1 in 6 women who have large tissue removal during colposcopy will have a premature birth
One in six women who have a large amount of tissue removed (15+mm) during colposcopy, to treat abnormal cells on the cervix, will go on to have a premature birth. This is double the number compared to those who have only a small amount removed – according to new findings from Queen Mary University of London.
7 November 2014
Women who undergo a colposcopy but only have a small amount of tissue removed (less than 10mm depth) are not at increased risk of having a premature birth.
The research, published in the BMJ, looked at women who gave birth following a colposcopy. 768 premature births and 830 full-term births were analysed, with scientists looking at the depth of tissue removed during treatment, before they gave birth.
Previously, it was unclear whether increased tissue removal during colposcopy definitely increased risk of premature birth, and there was also uncertainty on whether there is a safe depth of tissue removal, below which there is no increased risk.
The study, funded by the National Institute for Health Research (NIHR), analysed more premature births in women with known depth of treatment than all previous studies combined.
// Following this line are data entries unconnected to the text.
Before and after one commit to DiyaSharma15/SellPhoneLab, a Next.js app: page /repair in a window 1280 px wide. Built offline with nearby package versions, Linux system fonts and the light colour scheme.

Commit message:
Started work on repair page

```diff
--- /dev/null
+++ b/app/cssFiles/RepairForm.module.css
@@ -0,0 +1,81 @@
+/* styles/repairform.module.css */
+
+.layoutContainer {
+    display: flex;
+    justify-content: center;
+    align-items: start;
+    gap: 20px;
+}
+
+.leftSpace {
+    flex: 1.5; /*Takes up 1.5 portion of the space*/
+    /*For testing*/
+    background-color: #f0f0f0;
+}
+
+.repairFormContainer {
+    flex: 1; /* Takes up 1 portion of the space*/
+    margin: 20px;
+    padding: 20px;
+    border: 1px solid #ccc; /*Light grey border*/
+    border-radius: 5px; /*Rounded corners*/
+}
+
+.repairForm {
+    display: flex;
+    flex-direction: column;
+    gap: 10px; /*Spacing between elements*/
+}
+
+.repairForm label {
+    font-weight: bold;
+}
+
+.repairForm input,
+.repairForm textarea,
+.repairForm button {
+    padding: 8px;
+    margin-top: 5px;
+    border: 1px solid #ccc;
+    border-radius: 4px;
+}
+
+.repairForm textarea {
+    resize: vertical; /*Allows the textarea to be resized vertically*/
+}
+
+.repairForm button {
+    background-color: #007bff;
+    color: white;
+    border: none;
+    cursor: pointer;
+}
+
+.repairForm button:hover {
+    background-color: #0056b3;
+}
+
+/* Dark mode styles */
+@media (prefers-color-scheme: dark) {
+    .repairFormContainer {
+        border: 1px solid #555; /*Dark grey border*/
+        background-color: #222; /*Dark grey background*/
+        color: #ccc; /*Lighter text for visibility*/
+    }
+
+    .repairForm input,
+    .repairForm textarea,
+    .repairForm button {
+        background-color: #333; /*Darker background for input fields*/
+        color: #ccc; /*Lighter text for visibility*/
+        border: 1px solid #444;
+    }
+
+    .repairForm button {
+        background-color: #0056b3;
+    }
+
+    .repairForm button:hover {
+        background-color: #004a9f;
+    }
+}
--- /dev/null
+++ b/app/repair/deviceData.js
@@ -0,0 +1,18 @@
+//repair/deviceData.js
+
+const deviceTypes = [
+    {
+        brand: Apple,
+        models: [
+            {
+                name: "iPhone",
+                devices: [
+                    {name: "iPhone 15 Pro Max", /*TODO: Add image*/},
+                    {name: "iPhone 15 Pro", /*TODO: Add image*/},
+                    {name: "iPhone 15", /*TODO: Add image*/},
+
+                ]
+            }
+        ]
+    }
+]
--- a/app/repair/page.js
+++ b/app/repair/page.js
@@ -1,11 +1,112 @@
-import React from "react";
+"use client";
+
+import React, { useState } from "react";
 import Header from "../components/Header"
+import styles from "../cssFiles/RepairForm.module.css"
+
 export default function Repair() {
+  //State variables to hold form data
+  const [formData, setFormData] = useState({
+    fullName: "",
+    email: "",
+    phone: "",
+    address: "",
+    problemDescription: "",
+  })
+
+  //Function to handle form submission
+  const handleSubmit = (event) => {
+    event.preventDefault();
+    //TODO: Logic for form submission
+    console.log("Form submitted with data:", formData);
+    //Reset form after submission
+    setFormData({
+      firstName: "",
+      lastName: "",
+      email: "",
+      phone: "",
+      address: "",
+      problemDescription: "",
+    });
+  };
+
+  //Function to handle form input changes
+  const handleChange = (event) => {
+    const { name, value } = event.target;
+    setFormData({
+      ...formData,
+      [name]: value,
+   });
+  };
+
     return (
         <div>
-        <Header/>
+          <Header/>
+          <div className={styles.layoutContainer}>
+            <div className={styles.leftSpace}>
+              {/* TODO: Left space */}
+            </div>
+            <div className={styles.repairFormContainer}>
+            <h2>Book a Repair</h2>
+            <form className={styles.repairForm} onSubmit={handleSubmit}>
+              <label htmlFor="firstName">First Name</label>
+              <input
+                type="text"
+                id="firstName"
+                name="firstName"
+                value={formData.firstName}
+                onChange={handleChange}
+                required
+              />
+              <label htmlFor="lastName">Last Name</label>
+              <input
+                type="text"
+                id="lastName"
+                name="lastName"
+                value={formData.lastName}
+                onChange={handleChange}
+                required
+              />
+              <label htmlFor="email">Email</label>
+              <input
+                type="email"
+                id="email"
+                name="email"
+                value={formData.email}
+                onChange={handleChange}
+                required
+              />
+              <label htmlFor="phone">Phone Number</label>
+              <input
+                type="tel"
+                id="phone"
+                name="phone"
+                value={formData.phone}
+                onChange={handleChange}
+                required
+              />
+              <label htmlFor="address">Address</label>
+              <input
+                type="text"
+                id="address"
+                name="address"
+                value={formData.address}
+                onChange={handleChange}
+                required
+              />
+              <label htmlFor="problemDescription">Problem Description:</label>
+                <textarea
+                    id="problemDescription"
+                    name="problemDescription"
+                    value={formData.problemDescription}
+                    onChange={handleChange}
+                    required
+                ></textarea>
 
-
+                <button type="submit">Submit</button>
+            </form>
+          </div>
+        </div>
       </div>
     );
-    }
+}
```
This is also the first study to determine similar risk of premature birth among women who had small amounts of tissue removed and those not treated at colposcopy.
Dr Alejandra Castanon, Epidemiologist and Lead Author of the study, Queen Mary University of London, comments: “There has been a lot of concern in recent years that treatment following cervical screening could be substantially increasing women’s risk of having a premature birth. This research has finally determined where the risk lies, and where it doesn’t. The good news is most women will not be at higher risk of having a premature birth following their treatment.
“The majority of women attending colposcopy will either have just a diagnostic sample taken or will have only a small amount of tissue removed and these women have no additional risk of having a premature birth. Women who have more tissue removed and go on to become pregnant will require close monitoring to ensure the safety of both mother and baby.”
Researchers are calling for the Colposcopy Treatment Guidelines, issued by the NHS Cervical screening programme, to be updated following these results. Clinicians should also be made aware that women who undergo tissue removal which is not particularly deep but where a large volume is removed are also at increased risk of a premature birth.
For media information, contact:Rupert Marquand
Public Relations Manager
Queen Mary University of London